■ **Provided data**:

__________________________________________________

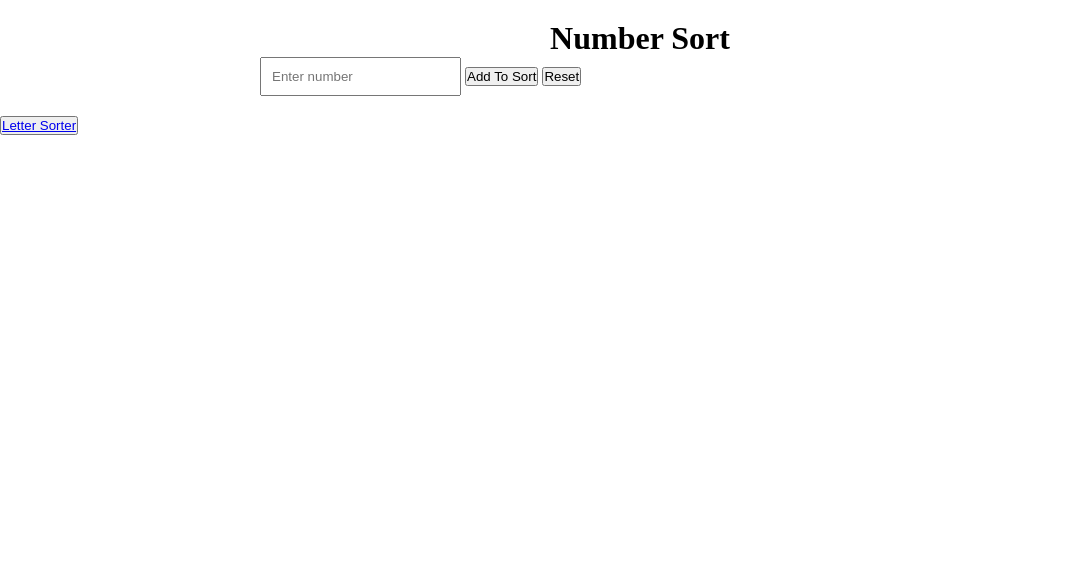
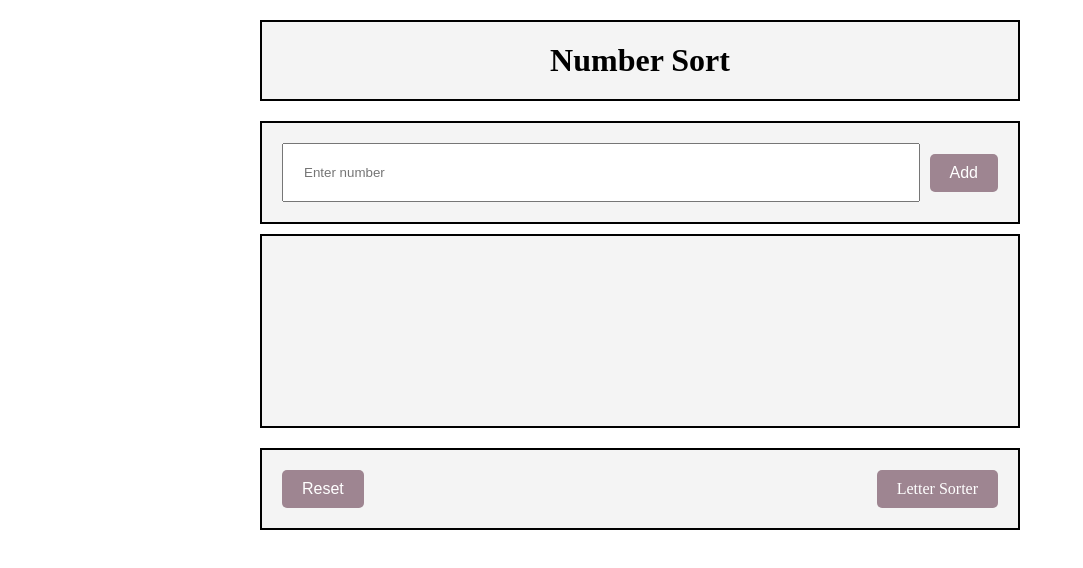
Before and after one commit to Leslie-flo-res/JsSort, a plain HTML site: page numbSorter.html in a window 1280 px wide. Shown: the whole page, without its empty margins (0-1083 px from the left). Drawn offline with Linux system fonts and the light colour scheme.

Commit message:
css edits

```diff
--- a/numbSorter.html
+++ b/numbSorter.html
@@ -11,23 +11,27 @@
 <body>
 
     <div class="container">
-        <h1>Number Sort</h1>
+        <div class="box">
+            <h1>Number Sort</h1>
+            <p></p>
+        </div>
+
+        <div class="box input-container">
+            <input type="text" class="inputBox" id="inputNumb" placeholder="Enter number" />
+            <button type="button" onclick="numbList();" class="button">Add </button>
+
+        </div>
 
 
-
-        <input type="text" class="inputBox" id="inputNumb" placeholder="Enter number" />
-
-
-
-        <button type="button" onclick="numbList();">Add To Sort</button>
-        <button type="button" onclick="reset();">Reset</button>
-
-
-        <div>
+        <div class="box">
             <ul class="displayList"></ul>
         </div>
 
+        <div class="box bBox">
+            <button type="button" class="button" onclick="reset();">Reset</button>
+            <a href="index.html" class="button">Letter Sorter</a>
 
+        </div>
 
     </div>
 
@@ -81,7 +85,6 @@
 
 
 
-    <button><a href="index.html">Letter Sorter</a></button>
 </body>
 
 </html>
--- a/styles.css
+++ b/styles.css
@@ -6,13 +6,39 @@
 
 
 
+a {
+    text-decoration: none;
+}
 
 h1 {
     text-align: center;
     font-size: 32px;
 }
 
+.bBox {
+    display: flex;
+    justify-content: space-between;
+    align-items: flex-end;
+
+}
+
+.button {
+    border-radius: 5px;
+    border: none;
+    color: #fff;
+    padding: 10px 20px;
+    background-color: #9e8591;
+    font-size: 16px;
+    cursor: pointer;
+    transition: background-color 0.3s;
+}
+
+.button:hover {
+    background-color: #716068;
+}
+
 .container {
+    min-width: 350px;
     max-width: 800px;
     margin: 0 auto;
     padding: 20px;
@@ -25,8 +51,23 @@ h1 {
     margin-bottom: 20px;
 }
 
+.input-container {
+    display: flex;
+    align-items: center;
+    margin-bottom: 10px;
+
+}
+
 .inputBox {
     flex: 1;
-    padding: 10px;
+    padding: 20px;
+    margin-right: 10px;
+}
+
+.displayList {
+
+    list-style: none;
+    min-height: 150px;
+    padding: 20px 60px;
 
 }
```
Also changed, not shown: index.html (+7 -5 lines).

__________________________________________________

■ **Problem requirements**: Repeat each line above exactly as it reads, omitting any pictures.

■ **The completed task**:
Before and after one commit to Leslie-flo-res/JsSort, a plain HTML site: page numbSorter.html in a window 1280 px wide. Shown: the whole page, without its empty margins (0-1083 px from the left). Drawn offline with Linux system fonts and the light colour scheme.

Commit message:
css edits

```diff
--- a/numbSorter.html
+++ b/numbSorter.html
@@ -11,23 +11,27 @@
 <body>
 
     <div class="container">
-        <h1>Number Sort</h1>
+        <div class="box">
+            <h1>Number Sort</h1>
+            <p></p>
+        </div>
+
+        <div class="box input-container">
+            <input type="text" class="inputBox" id="inputNumb" placeholder="Enter number" />
+            <button type="button" onclick="numbList();" class="button">Add </button>
+
+        </div>
 
 
-
-        <input type="text" class="inputBox" id="inputNumb" placeholder="Enter number" />
-
-
-
-        <button type="button" onclick="numbList();">Add To Sort</button>
-        <button type="button" onclick="reset();">Reset</button>
-
-
-        <div>
+        <div class="box">
             <ul class="displayList"></ul>
         </div>
 
+        <div class="box bBox">
+            <button type="button" class="button" onclick="reset();">Reset</button>
+            <a href="index.html" class="button">Letter Sorter</a>
 
+        </div>
 
     </div>
 
@@ -81,7 +85,6 @@
 
 
 
-    <button><a href="index.html">Letter Sorter</a></button>
 </body>
 
 </html>
--- a/styles.css
+++ b/styles.css
@@ -6,13 +6,39 @@
 
 
 
+a {
+    text-decoration: none;
+}
 
 h1 {
     text-align: center;
     font-size: 32px;
 }
 
+.bBox {
+    display: flex;
+    justify-content: space-between;
+    align-items: flex-end;
+
+}
+
+.button {
+    border-radius: 5px;
+    border: none;
+    color: #fff;
+    padding: 10px 20px;
+    background-color: #9e8591;
+    font-size: 16px;
+    cursor: pointer;
+    transition: background-color 0.3s;
+}
+
+.button:hover {
+    background-color: #716068;
+}
+
 .container {
+    min-width: 350px;
     max-width: 800px;
     margin: 0 auto;
     padding: 20px;
@@ -25,8 +51,23 @@ h1 {
     margin-bottom: 20px;
 }
 
+.input-container {
+    display: flex;
+    align-items: center;
+    margin-bottom: 10px;
+
+}
+
 .inputBox {
     flex: 1;
-    padding: 10px;
+    padding: 20px;
+    margin-right: 10px;
+}
+
+.displayList {
+
+    list-style: none;
+    min-height: 150px;
+    padding: 20px 60px;
 
 }
```
Also changed, not shown: index.html (+7 -5 lines).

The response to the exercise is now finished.